* [DATA SHOWN]:
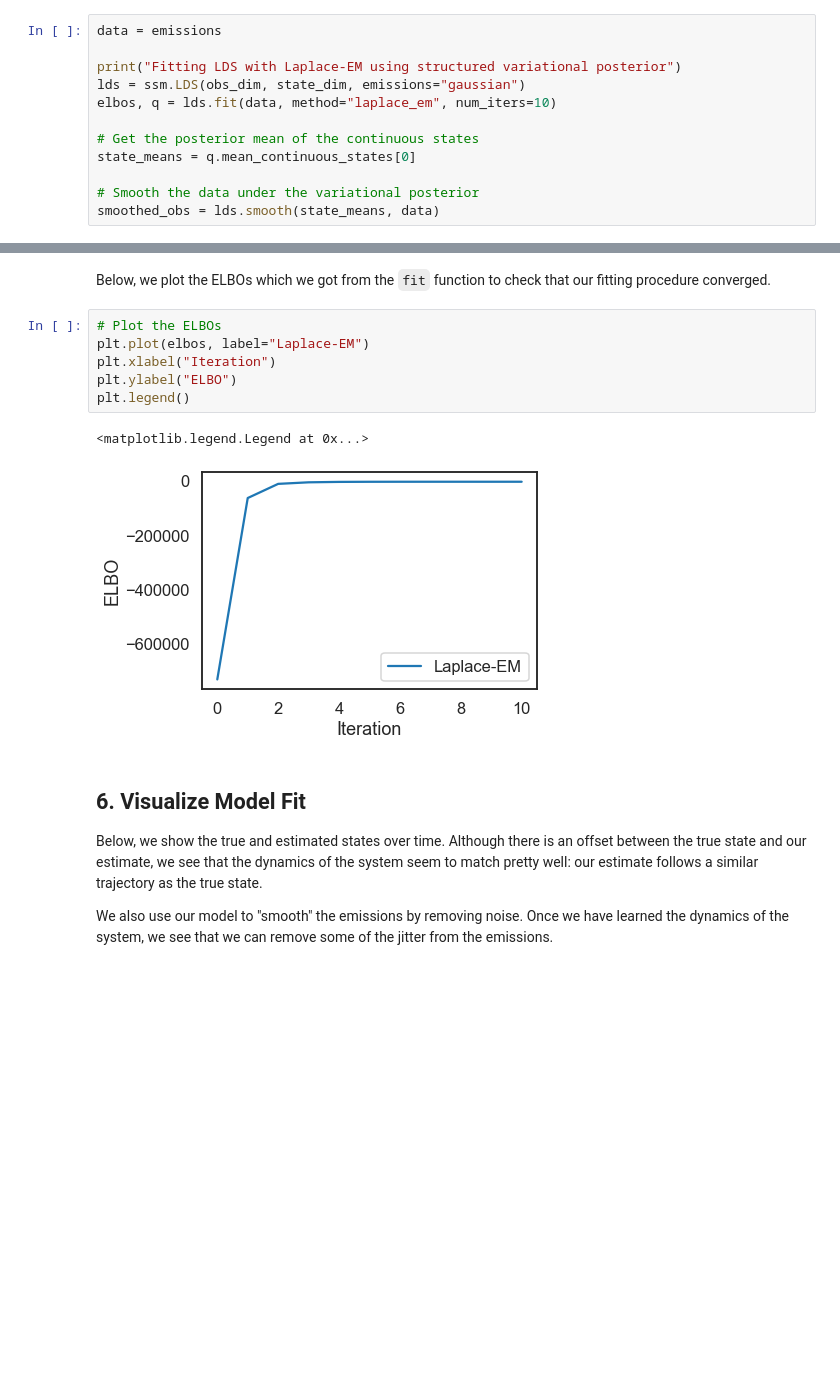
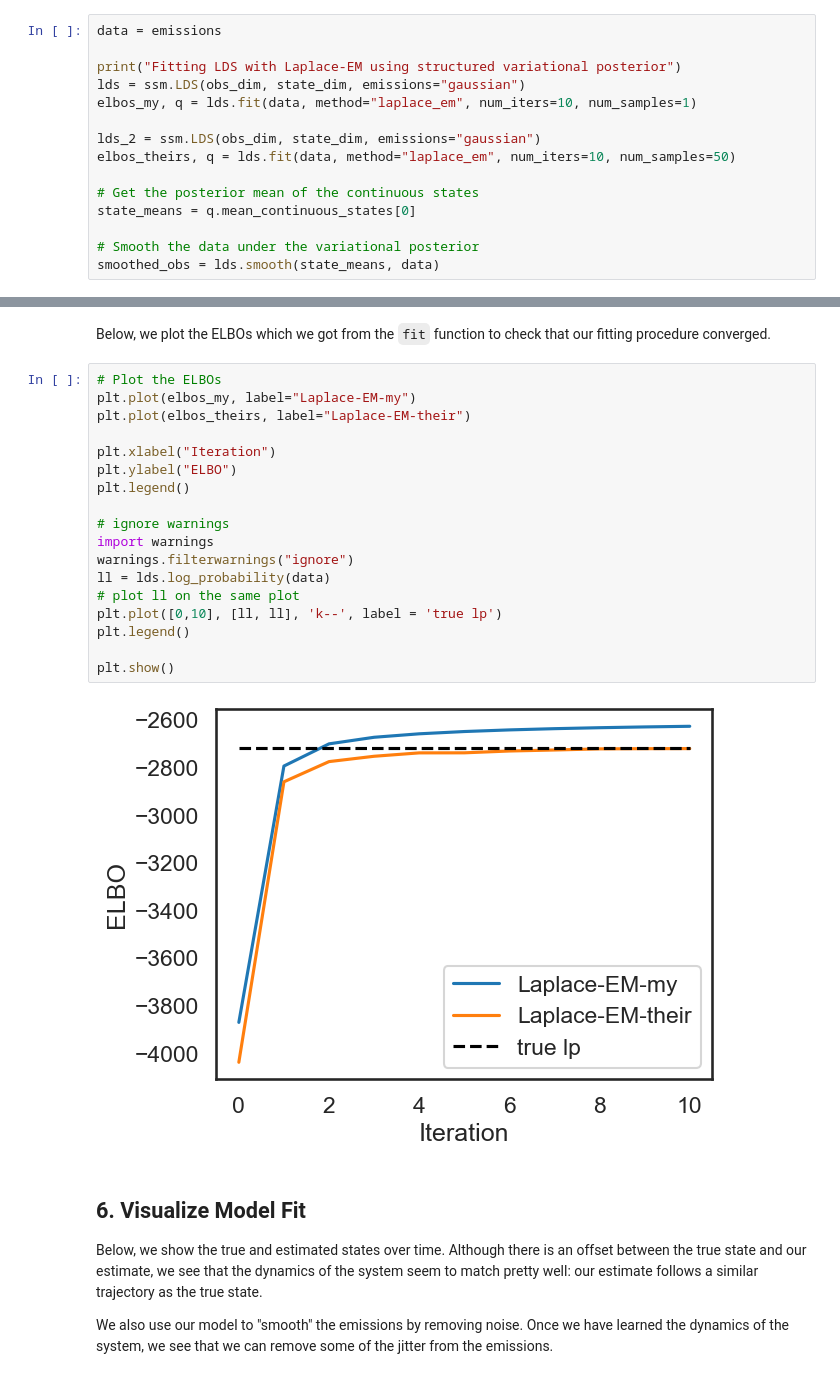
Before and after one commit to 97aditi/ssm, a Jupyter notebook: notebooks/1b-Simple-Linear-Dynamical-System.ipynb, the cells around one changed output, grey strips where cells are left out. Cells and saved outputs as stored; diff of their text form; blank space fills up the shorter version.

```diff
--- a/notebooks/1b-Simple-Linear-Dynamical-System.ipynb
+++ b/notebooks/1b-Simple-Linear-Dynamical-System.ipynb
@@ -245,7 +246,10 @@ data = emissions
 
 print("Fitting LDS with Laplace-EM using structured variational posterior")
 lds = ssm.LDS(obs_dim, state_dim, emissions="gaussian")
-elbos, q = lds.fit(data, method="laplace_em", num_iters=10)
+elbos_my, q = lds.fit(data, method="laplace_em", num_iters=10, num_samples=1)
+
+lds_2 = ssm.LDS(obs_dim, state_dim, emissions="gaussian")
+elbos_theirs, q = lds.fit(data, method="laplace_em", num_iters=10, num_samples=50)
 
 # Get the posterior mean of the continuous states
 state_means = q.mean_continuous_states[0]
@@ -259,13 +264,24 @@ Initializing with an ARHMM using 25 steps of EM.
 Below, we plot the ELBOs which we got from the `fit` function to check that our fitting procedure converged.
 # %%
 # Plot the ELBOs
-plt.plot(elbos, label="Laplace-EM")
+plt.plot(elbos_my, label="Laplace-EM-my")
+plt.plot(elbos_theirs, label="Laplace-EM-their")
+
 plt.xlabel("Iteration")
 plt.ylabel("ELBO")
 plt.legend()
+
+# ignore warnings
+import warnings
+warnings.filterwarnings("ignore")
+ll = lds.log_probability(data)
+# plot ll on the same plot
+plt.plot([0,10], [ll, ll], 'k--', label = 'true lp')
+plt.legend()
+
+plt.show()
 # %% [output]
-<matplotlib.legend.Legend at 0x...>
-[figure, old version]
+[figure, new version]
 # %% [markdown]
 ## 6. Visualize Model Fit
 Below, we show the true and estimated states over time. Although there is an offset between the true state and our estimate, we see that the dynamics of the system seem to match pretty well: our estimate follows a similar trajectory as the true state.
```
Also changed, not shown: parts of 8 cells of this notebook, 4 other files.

...

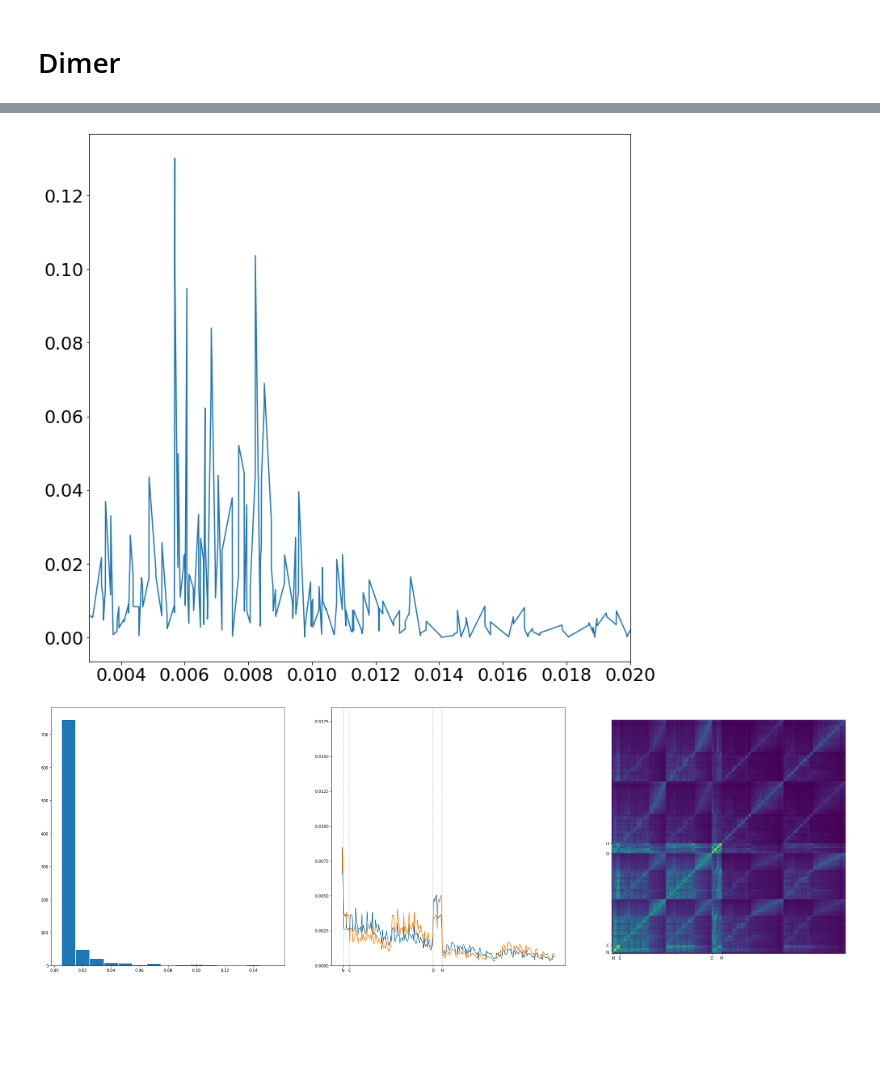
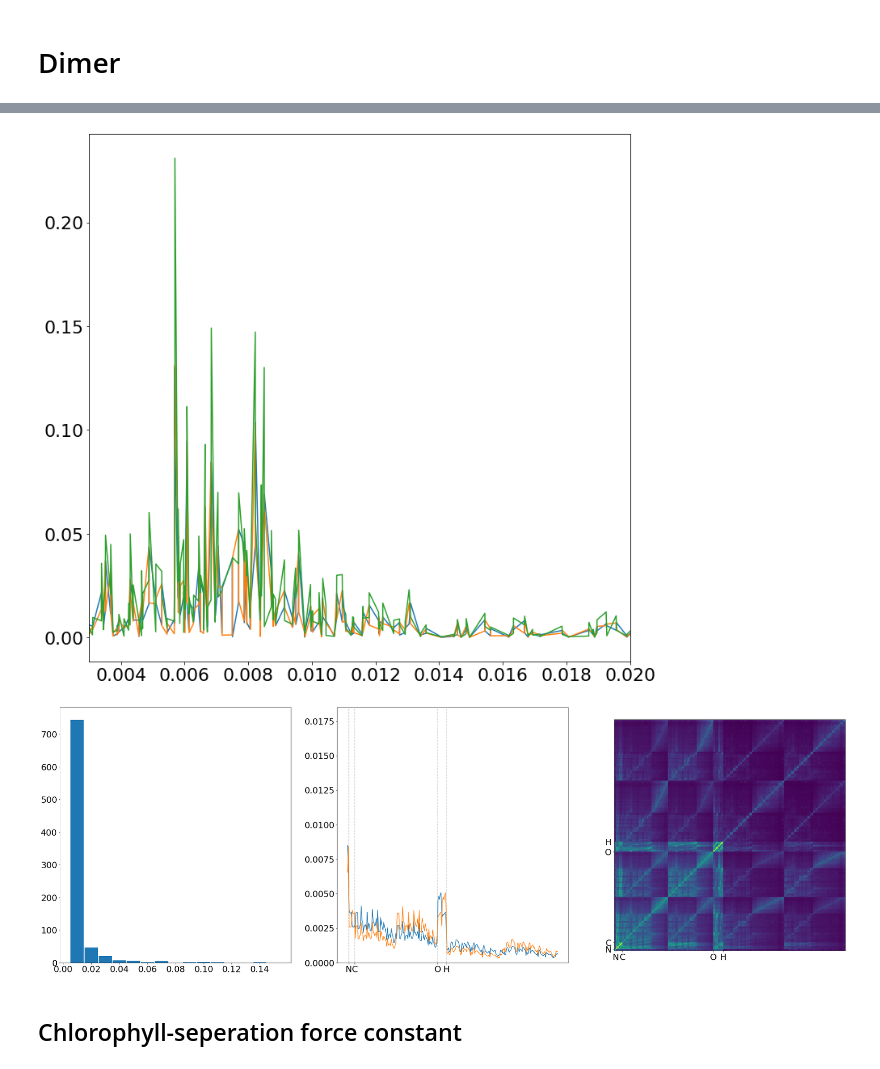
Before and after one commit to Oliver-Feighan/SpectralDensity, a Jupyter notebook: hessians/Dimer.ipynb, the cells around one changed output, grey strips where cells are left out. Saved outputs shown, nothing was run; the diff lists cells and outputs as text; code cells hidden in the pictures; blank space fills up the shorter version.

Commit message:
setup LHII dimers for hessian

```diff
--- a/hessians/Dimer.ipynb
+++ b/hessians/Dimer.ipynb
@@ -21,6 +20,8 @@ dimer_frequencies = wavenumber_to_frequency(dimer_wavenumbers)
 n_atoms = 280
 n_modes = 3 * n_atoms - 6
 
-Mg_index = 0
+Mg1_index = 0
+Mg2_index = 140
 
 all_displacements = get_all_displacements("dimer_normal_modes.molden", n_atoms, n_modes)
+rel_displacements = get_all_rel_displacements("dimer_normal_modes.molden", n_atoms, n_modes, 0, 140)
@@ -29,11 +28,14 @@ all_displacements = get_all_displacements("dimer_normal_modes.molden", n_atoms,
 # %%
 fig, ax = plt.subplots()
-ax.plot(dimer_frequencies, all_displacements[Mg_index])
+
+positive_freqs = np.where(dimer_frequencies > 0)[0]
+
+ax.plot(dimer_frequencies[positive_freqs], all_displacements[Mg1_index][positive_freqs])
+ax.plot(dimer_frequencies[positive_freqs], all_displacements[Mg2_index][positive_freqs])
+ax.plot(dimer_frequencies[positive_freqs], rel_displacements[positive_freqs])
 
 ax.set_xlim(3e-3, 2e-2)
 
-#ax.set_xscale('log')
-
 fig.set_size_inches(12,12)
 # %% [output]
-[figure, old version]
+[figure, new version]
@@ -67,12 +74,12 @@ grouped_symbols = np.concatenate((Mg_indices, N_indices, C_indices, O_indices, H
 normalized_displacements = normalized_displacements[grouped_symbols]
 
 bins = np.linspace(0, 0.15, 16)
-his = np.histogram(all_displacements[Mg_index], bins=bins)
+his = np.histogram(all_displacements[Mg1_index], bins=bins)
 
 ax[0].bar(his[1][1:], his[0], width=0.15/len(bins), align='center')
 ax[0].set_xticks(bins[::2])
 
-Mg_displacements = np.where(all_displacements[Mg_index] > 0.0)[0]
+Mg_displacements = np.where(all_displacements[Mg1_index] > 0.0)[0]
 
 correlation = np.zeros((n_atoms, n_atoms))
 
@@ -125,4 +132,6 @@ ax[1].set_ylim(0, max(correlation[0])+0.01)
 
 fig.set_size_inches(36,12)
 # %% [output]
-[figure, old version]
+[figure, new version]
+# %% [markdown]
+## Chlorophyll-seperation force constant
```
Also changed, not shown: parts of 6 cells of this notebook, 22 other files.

* * *

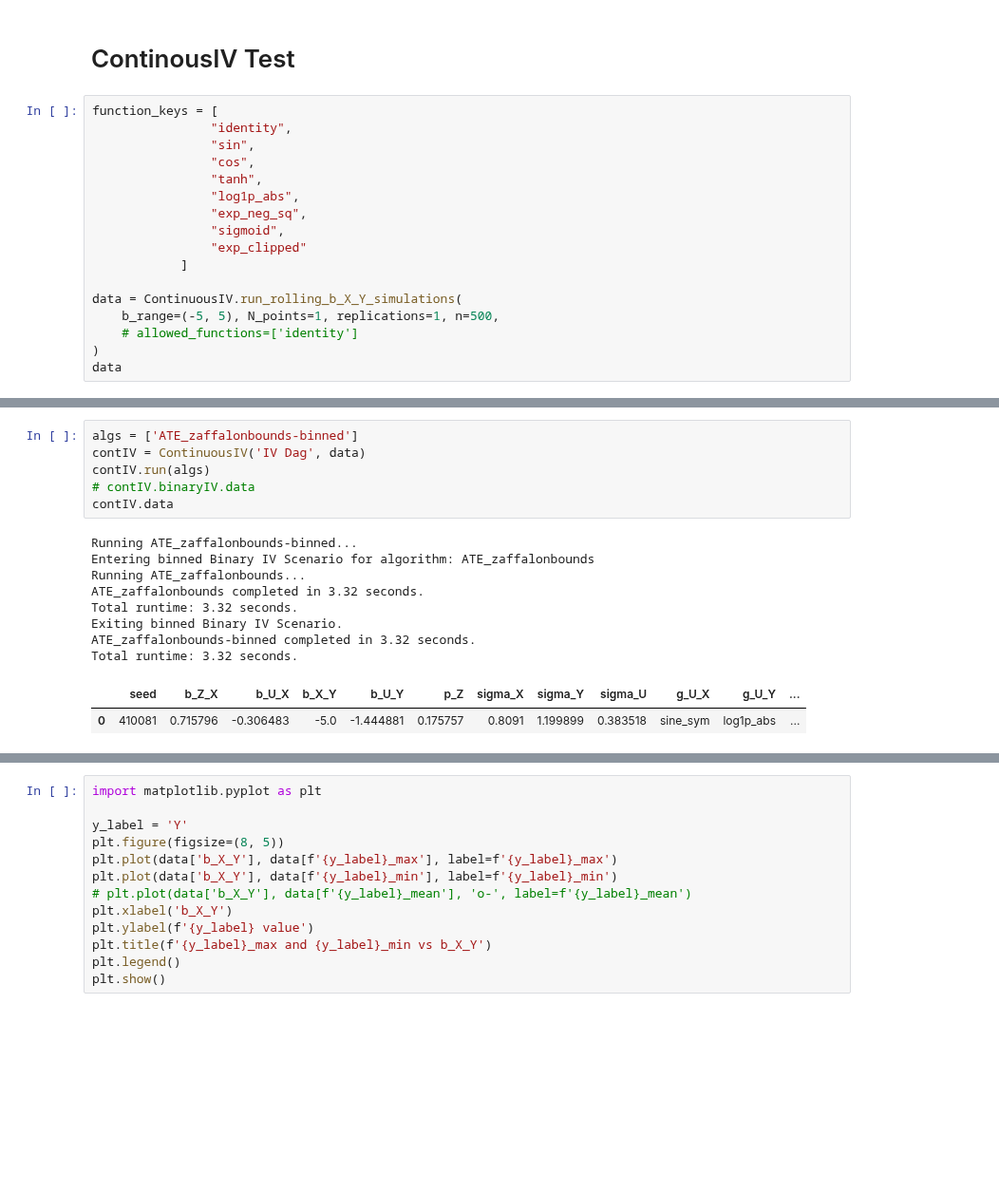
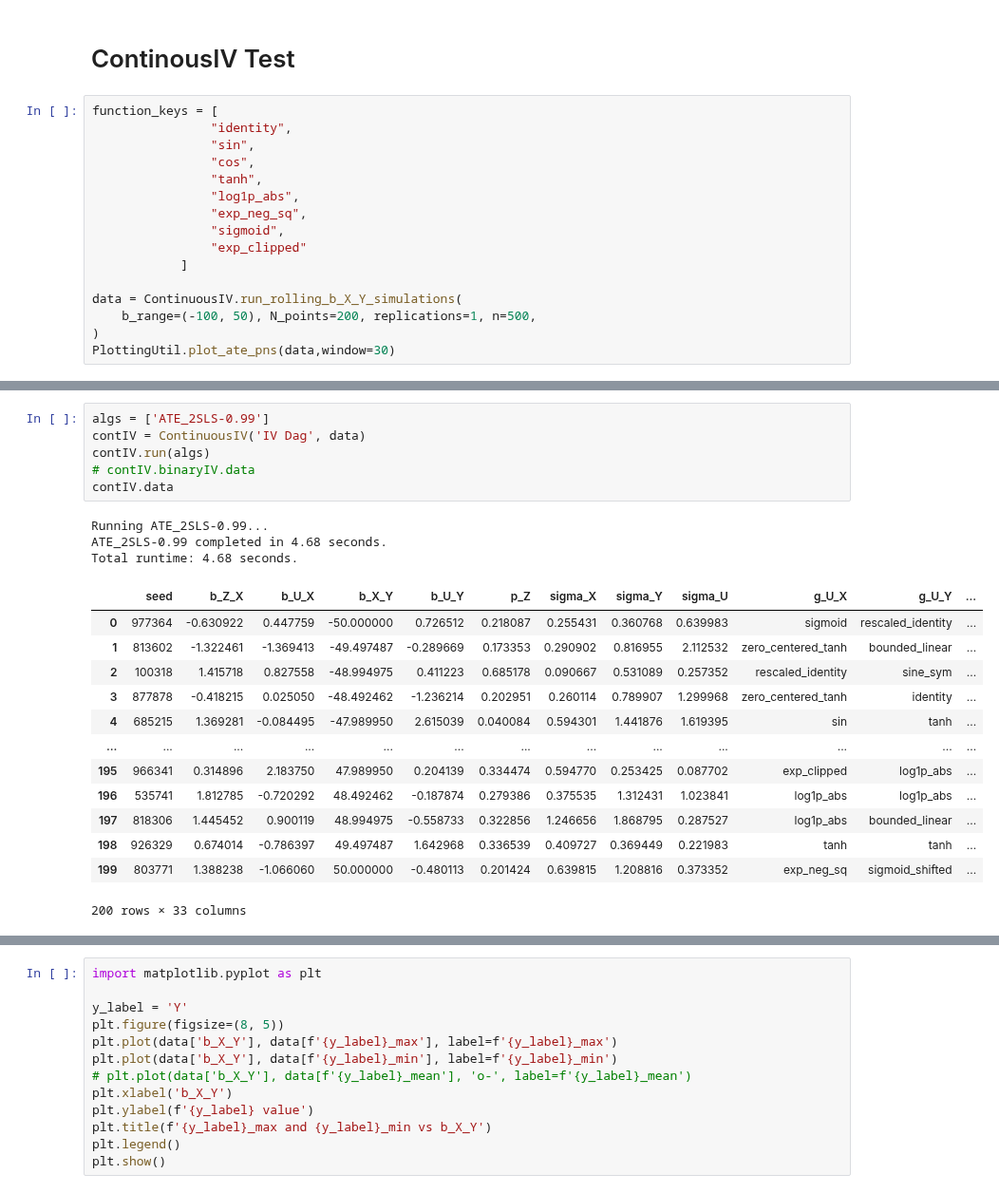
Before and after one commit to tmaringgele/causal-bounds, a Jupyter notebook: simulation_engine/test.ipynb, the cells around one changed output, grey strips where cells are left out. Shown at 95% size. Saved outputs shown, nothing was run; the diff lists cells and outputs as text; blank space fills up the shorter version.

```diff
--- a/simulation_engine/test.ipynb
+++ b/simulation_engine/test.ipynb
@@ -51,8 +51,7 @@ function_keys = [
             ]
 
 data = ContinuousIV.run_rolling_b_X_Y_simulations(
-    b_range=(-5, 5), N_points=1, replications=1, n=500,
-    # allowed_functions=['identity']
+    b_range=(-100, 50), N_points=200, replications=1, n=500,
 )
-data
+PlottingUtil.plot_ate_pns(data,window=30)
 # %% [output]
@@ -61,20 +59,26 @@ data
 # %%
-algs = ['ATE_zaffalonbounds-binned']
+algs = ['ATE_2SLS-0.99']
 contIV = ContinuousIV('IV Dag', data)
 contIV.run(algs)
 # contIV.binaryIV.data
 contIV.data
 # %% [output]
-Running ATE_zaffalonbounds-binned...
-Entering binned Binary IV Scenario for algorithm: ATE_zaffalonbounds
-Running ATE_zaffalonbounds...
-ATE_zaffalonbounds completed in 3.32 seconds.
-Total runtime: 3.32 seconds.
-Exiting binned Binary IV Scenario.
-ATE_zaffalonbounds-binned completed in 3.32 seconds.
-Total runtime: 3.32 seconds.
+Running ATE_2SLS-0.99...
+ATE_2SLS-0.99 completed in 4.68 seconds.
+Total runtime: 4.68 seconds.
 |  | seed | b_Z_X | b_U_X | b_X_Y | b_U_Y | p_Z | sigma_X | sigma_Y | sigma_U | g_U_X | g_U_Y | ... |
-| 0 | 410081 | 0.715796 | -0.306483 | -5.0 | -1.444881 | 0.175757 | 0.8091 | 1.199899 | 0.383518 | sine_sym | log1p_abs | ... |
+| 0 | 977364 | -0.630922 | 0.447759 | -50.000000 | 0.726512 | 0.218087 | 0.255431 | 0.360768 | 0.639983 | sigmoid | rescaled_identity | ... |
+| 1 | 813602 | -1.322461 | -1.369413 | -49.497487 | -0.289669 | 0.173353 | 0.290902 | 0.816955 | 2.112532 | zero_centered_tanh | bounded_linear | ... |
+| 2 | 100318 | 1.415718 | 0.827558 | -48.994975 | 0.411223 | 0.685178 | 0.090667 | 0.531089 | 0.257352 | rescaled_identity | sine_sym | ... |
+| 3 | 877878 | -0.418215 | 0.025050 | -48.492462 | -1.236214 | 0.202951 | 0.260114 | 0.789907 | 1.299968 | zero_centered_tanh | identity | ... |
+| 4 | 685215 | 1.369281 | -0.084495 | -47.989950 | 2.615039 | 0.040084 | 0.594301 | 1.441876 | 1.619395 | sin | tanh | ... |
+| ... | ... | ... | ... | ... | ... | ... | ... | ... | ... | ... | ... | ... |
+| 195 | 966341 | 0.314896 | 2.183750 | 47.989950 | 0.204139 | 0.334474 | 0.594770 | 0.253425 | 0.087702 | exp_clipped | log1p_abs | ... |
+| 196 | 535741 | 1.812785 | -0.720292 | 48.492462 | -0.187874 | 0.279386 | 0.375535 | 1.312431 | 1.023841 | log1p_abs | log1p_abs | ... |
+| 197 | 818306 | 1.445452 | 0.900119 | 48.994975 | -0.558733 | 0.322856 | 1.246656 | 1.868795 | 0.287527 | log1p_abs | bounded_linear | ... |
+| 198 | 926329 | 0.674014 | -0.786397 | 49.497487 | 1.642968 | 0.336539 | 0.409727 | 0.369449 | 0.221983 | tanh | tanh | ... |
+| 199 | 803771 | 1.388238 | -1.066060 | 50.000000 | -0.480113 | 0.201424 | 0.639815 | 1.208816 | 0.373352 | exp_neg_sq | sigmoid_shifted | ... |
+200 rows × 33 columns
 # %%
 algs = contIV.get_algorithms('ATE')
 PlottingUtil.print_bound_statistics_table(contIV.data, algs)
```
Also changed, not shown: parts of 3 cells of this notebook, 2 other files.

* [TO DO]: Please tally the lines above that contain "ContinuousIV" and report nothing but the total.

* [RESULT FOR THIS TASK]: 2